Crimes and Immigration: Civil Advocacy for Noncitizens at the Intersection of Criminal and Immigration Law
Each year, the United States (US) Department of Homeland Security removes hundreds of thousands of people from the US. Increasingly, the federal agency tasked with removing noncitizens has prioritized removal of those who have had contact with the criminal justice system. Those who are not citizens of the US may face additional consequences related to their immigration status, such as ineligibility to adjust their status to that of lawful permanent residents, inability to travel abroad, ineligibility for US. citizenship, mandatory detention in an immigration facility, or removal. The three primary sections of immigration law affecting noncitizens charged with crimes are grounds of inadmissibility, grounds of deportability and good moral character. Further complicating matters for noncitizens, immigration consequences may be triggered absent a final disposition of guilt in a criminal court. Civil practitioners are invaluable advocates to immigrants and refugees who encounter the criminal justice system.
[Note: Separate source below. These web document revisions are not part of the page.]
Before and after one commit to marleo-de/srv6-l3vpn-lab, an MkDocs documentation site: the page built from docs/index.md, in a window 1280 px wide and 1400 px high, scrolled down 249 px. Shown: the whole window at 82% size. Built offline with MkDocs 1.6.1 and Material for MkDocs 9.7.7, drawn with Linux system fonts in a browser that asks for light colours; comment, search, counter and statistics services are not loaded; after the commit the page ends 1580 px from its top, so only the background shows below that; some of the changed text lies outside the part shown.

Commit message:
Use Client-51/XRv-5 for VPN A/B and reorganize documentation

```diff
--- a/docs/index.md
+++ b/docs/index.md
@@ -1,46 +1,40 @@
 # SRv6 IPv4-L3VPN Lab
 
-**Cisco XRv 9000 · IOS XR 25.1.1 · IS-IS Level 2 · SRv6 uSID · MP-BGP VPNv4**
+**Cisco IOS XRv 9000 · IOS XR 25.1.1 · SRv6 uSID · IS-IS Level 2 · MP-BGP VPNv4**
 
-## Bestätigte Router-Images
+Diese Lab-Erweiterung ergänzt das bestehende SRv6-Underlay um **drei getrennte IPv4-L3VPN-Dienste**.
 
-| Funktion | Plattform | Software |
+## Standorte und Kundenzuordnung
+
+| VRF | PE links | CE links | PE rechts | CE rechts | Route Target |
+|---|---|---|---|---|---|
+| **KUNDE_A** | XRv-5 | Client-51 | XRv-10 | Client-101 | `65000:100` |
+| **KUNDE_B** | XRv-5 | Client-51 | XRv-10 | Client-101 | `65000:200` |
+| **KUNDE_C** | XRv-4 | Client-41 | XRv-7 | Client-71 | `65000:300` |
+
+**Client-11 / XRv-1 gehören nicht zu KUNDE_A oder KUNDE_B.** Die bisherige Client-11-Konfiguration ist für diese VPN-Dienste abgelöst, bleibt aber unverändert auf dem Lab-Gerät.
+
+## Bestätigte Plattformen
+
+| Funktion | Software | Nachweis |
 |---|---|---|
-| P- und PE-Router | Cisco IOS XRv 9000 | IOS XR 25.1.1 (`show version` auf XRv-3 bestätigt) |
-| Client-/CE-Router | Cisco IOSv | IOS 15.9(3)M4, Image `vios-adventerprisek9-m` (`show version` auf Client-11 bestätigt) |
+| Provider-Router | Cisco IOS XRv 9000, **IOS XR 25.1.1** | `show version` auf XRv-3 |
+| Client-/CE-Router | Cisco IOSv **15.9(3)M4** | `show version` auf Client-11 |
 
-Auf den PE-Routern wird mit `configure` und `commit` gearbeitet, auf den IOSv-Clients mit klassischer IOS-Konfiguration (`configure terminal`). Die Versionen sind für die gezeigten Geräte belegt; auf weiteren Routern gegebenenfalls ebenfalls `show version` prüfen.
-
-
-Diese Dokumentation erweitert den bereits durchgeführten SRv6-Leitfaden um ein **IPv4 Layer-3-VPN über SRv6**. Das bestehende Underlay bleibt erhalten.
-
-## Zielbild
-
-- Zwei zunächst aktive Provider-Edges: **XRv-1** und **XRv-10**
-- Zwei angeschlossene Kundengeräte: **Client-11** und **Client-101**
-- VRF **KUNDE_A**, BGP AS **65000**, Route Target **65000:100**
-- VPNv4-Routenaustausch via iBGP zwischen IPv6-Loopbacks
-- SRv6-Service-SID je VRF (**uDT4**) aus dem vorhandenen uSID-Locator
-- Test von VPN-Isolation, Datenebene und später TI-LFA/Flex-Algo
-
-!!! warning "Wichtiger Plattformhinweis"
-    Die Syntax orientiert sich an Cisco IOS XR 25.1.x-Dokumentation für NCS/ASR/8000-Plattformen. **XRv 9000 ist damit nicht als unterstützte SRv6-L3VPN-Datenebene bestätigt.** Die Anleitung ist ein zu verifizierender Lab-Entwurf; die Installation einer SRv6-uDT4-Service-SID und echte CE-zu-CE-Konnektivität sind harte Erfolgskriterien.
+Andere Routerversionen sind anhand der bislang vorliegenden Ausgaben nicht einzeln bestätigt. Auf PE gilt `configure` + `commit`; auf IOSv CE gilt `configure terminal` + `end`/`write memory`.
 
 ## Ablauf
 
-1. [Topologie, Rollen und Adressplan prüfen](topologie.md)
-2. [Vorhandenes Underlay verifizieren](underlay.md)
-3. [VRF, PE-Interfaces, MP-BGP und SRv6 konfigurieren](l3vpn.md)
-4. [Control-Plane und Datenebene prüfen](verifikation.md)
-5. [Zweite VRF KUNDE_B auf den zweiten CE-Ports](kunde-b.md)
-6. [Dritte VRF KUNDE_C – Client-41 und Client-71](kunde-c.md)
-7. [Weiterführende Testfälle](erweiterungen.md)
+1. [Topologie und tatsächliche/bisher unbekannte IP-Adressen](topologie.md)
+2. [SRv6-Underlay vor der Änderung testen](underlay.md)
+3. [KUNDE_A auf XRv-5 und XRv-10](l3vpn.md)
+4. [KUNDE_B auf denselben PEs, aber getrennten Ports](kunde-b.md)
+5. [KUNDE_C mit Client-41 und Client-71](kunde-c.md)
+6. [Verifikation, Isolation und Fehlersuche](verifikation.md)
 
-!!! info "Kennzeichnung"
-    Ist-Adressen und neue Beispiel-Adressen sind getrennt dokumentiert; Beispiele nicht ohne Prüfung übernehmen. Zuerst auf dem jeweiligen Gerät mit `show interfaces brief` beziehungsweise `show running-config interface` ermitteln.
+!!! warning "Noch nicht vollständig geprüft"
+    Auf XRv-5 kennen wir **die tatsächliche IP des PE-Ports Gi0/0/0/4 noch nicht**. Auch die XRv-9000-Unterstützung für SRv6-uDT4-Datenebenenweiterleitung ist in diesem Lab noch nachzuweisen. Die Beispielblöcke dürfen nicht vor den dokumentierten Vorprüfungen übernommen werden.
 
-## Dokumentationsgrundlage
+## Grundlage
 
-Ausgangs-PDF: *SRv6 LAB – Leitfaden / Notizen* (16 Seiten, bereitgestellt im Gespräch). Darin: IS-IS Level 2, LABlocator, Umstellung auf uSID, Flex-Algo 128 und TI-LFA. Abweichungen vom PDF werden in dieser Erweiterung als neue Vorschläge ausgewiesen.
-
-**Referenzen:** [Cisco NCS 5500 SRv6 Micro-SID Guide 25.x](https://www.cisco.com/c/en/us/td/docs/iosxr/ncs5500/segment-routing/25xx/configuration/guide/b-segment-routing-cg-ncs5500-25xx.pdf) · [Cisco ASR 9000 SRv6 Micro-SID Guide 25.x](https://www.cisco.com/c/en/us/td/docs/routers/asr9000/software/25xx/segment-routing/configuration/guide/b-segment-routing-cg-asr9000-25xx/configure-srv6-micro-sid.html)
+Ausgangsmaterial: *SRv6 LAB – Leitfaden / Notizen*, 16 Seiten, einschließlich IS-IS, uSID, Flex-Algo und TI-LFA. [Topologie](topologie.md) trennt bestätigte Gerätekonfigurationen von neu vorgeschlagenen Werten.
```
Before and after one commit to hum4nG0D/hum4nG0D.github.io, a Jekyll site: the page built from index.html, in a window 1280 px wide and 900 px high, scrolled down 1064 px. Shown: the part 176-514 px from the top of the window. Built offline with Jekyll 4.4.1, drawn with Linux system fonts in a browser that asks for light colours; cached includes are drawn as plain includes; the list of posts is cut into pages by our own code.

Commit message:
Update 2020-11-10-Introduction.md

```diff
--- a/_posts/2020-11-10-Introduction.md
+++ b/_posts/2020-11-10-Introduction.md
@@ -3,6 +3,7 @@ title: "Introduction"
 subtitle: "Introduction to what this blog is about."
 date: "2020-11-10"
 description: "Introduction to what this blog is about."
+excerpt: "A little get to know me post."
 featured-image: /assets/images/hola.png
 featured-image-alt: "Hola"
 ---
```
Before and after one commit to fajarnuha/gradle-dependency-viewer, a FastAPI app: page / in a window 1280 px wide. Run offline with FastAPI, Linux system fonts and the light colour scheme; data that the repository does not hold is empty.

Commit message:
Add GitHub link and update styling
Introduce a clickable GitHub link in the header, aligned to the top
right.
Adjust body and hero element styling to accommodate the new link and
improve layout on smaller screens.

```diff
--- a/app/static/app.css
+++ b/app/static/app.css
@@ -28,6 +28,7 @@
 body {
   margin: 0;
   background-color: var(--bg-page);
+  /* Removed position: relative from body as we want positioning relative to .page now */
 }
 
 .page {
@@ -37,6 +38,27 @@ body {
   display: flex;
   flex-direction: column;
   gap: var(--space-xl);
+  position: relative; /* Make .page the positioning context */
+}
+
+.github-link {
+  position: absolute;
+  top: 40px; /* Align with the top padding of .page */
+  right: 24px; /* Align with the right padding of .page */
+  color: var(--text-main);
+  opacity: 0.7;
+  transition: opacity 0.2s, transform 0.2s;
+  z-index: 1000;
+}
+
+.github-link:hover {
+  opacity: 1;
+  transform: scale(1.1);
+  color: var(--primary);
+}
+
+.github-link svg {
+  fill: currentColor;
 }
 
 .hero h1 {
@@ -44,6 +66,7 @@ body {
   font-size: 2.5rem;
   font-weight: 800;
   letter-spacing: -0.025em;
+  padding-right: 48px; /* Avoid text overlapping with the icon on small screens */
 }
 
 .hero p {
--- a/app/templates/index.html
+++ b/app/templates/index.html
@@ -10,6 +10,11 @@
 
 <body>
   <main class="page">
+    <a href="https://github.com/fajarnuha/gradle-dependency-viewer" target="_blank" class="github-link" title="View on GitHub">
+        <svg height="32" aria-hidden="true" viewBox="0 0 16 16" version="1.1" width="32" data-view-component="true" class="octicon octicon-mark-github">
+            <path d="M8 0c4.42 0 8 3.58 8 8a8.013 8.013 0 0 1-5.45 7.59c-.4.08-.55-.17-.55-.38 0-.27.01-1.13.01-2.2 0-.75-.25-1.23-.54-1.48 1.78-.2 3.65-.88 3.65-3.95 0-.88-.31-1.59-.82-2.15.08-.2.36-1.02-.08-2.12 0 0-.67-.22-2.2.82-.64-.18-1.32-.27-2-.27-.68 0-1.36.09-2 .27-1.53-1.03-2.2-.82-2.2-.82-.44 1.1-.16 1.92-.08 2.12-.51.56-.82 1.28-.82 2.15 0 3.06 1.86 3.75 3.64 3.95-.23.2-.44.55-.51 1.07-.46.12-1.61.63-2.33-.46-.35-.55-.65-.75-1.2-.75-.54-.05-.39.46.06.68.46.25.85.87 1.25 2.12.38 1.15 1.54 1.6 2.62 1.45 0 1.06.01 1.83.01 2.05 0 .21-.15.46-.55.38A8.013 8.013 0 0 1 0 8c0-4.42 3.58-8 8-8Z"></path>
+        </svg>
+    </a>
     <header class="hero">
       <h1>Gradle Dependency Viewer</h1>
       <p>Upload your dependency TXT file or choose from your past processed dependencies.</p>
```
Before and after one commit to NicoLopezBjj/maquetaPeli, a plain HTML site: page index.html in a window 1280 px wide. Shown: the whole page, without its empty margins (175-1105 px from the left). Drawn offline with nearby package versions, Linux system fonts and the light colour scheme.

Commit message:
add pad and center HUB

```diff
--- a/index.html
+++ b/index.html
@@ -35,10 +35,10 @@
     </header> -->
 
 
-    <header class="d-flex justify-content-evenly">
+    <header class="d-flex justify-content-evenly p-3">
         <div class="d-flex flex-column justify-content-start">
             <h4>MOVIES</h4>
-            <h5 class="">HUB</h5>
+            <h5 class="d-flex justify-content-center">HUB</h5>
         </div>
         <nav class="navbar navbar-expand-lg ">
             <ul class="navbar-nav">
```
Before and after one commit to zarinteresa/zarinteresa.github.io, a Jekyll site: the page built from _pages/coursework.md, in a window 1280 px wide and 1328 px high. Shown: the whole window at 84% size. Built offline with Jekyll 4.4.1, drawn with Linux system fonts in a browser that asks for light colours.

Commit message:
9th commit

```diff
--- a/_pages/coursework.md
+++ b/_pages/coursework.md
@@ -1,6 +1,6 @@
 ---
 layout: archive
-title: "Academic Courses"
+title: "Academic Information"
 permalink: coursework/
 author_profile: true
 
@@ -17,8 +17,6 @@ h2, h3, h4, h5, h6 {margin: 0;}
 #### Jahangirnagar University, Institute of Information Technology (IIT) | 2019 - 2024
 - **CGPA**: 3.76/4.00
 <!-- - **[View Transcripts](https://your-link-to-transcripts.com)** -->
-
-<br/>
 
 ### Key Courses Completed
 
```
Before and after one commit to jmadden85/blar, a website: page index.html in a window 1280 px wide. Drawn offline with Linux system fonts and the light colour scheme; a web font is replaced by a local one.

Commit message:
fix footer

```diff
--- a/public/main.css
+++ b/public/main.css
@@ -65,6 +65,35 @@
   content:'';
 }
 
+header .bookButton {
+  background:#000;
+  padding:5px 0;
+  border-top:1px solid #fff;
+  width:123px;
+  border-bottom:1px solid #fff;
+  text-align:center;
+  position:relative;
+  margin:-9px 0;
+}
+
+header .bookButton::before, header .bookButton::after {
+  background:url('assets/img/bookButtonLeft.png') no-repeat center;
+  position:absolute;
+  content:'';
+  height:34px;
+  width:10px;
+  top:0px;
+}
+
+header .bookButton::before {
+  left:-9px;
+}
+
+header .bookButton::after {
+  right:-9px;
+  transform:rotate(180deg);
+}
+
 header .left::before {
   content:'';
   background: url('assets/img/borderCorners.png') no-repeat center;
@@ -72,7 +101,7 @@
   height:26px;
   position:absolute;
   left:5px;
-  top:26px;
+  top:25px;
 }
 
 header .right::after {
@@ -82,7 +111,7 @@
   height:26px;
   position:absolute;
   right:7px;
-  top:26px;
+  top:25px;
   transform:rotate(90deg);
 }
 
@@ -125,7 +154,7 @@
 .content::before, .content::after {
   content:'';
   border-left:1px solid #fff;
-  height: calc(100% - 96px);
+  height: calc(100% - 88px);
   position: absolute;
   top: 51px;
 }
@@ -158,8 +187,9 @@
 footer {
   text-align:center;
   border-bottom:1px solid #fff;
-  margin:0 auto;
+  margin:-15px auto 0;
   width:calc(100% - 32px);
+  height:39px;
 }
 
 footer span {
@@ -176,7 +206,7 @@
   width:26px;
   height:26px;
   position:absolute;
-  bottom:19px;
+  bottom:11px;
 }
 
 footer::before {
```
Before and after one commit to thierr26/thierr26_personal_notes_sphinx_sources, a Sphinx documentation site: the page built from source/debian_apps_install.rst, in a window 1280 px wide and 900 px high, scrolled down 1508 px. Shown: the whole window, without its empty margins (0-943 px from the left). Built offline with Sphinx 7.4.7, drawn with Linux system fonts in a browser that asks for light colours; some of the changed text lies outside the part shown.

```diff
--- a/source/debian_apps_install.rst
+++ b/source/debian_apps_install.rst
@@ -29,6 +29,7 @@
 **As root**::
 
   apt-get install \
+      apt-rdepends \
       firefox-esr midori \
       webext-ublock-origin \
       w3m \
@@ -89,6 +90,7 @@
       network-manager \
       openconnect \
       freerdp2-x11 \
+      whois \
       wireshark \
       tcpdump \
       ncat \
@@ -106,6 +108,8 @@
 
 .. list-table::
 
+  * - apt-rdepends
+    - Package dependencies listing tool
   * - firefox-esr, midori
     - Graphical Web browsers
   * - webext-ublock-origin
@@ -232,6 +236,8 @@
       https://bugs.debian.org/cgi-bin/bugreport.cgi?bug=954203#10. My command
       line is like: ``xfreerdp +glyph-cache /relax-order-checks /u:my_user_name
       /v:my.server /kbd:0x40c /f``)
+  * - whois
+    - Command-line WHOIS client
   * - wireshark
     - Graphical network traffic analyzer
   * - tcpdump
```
This chapter focuses on a profile of low-wage immigrant workers. It explains the rights and remedies available to immigrant workers under labor laws and explores the conditions and factors that lead to their abuse and exploitation. The chapter illustrates the barriers that prevent employers from enforcing labor and employment laws, including lax enforcement of laws by government agencies, the threat of deportation by immigration agents, and government programs that hinder workers from exercising their rights. Immigrant workers will be essential to keep the economy strong, to serve as caretakers for the aging population, to contribute to existing health care and Social Security systems, and to help shape the future of the Unites States. Despite government safeguards and nonprofit advocacy, the unfortunate reality for many immigrant workers is that violations of labor and employment laws by their employers are rampant, particularly in low-wage industries.
The children of immigrants can be today’s science competition winners and tomorrow’s entrepreneurs, nurses and doctors, teachers, homeowners, and taxpayers. This chapter discusses ways in which social workers can help families get their children into school and obtain the educational services they need. The main focus is on public elementary and secondary schools, although the chapter includes some discussion of other educational alternatives. Education laws and policies vary from state to state; policies, indeed, vary even from school district to school district. It is true that many important aspects of educational system, such as school age and attendance requirements, residency rules, course requirements, and graduation criteria, are governed by state and local laws, rules, and policies. Parents have important rights and responsibilities in the educational system of the United States. Yet it is well known that parental participation can make a tremendous difference to a child’s education.
This chapter examines violence against women in immigrant and refugee communities, including the particular dynamics, risk factors, and consequences of violence against immigrant women. Immigrant and refugee women experience domestic, sexual, and other forms of violence in ways that are both similar and dissimilar to that experienced by women who are born in the United States, including those from marginalized communities. Women fleeing abusive situations, from female genital mutilation to domestic violence, may be able to claim protection under the Refugee Act, claiming fear of persecution based on their social group their status as women. Social workers, in collaboration with other service providers and immigration attorneys, can assist women who have been victims by helping them put together the evidence required to prove a case of abuse that may ultimately result in lawful permanent residence.